Activity: Filter the material below down to the lines containing the word "backup".

Available records:
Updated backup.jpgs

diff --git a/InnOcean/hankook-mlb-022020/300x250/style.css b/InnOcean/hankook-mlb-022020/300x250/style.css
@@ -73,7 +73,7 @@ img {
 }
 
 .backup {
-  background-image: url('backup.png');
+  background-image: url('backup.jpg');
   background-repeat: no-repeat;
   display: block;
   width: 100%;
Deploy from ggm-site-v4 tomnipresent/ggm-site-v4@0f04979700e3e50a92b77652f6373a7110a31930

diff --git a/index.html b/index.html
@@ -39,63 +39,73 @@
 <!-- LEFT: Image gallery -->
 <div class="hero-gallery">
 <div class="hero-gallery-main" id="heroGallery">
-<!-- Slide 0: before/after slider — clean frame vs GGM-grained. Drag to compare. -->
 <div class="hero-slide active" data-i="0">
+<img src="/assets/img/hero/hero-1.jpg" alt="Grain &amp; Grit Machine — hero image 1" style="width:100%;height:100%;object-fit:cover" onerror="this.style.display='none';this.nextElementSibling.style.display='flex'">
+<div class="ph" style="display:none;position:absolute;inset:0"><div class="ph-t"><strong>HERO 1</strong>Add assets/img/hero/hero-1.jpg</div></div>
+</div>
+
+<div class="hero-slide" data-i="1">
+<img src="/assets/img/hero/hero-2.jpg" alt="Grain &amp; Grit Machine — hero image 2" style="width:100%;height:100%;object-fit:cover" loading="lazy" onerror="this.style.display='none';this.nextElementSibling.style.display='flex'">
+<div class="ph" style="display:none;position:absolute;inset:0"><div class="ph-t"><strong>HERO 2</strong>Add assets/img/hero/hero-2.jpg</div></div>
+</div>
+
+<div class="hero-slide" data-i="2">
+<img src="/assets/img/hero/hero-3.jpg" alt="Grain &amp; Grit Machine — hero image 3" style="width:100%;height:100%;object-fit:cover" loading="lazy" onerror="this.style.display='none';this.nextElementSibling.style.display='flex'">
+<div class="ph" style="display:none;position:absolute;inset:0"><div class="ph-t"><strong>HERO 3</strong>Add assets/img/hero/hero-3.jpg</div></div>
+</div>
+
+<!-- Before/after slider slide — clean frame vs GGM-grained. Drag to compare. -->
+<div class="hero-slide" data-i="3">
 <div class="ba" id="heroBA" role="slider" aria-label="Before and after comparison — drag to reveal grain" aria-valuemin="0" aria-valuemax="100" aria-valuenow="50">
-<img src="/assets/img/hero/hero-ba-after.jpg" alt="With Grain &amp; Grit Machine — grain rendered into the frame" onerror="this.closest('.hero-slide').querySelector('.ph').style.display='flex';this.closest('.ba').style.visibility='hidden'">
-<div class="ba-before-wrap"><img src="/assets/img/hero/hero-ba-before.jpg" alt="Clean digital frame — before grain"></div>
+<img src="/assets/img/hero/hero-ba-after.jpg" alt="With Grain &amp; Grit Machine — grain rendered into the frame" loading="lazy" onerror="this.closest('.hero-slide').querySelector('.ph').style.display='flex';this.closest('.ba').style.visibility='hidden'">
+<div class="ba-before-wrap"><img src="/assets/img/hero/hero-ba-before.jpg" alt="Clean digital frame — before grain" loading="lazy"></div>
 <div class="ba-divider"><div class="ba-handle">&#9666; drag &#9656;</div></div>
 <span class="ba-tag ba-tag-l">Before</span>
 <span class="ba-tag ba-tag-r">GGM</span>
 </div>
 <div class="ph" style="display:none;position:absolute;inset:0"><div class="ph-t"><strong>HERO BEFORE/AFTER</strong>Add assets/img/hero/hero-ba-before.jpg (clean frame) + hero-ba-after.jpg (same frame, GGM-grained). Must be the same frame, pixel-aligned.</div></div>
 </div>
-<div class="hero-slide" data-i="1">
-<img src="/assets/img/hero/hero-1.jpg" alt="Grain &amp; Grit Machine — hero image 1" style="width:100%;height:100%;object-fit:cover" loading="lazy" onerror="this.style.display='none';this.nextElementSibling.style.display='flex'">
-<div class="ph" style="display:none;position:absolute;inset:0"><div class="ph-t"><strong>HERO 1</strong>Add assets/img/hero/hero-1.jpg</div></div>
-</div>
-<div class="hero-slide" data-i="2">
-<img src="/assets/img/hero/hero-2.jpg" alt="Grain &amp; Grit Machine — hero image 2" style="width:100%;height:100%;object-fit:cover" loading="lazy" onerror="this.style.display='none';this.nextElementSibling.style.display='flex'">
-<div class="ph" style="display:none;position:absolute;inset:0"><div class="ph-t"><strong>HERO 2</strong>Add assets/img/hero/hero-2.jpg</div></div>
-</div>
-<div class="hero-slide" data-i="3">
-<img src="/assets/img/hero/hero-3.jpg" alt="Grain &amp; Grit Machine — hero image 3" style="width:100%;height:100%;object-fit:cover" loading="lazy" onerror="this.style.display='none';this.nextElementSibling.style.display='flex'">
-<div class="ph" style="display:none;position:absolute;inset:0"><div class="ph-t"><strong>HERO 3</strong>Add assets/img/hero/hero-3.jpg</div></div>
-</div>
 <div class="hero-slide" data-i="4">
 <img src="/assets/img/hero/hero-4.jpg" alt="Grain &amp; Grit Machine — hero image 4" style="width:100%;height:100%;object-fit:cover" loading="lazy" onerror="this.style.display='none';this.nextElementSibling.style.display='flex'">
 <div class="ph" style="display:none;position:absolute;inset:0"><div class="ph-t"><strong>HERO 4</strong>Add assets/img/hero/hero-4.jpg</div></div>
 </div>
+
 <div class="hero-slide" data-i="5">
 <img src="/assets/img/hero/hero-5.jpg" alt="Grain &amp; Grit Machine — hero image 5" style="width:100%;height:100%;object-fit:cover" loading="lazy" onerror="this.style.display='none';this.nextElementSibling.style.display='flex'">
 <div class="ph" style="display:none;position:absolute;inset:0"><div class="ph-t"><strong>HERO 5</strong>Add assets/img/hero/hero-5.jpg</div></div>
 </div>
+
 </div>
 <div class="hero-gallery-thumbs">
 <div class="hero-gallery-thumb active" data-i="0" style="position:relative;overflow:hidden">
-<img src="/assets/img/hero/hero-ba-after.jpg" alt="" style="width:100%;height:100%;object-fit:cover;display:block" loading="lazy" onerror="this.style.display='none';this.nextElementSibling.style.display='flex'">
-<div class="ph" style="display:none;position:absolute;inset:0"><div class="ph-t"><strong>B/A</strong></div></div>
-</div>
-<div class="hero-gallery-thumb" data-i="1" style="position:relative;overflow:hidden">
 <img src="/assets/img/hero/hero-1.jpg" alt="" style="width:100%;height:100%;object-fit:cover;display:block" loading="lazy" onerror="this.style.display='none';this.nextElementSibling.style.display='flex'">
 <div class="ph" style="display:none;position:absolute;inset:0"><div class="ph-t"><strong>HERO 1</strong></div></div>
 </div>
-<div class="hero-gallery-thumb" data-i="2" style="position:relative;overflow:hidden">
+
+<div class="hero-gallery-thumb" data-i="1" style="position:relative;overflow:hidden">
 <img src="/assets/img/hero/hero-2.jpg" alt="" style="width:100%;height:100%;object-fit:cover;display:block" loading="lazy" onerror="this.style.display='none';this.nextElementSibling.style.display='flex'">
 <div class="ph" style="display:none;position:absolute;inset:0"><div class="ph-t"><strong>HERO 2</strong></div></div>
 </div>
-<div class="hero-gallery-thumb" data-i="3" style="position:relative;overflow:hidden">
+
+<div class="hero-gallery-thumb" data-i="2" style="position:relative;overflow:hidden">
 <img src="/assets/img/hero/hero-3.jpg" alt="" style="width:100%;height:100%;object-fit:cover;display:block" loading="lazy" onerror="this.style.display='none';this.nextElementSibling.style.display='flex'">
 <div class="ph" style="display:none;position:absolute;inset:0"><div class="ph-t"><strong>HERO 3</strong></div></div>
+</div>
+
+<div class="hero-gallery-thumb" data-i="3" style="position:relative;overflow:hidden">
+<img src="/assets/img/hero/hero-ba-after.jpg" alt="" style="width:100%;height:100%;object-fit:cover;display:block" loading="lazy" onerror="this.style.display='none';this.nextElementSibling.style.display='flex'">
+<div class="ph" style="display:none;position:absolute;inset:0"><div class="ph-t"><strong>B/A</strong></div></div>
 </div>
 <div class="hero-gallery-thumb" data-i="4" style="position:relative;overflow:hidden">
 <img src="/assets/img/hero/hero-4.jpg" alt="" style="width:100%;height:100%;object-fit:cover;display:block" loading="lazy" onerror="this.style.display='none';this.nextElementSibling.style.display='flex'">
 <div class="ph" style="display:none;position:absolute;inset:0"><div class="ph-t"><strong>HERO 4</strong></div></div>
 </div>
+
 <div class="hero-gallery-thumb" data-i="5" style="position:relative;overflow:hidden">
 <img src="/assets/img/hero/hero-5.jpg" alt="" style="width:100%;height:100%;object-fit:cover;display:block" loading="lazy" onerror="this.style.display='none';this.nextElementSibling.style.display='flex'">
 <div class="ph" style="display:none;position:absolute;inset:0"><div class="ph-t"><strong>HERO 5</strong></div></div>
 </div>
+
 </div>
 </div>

Answer for the task:
Updated backup.jpgs
 .backup {
-  background-image: url('backup.png');
+  background-image: url('backup.jpg');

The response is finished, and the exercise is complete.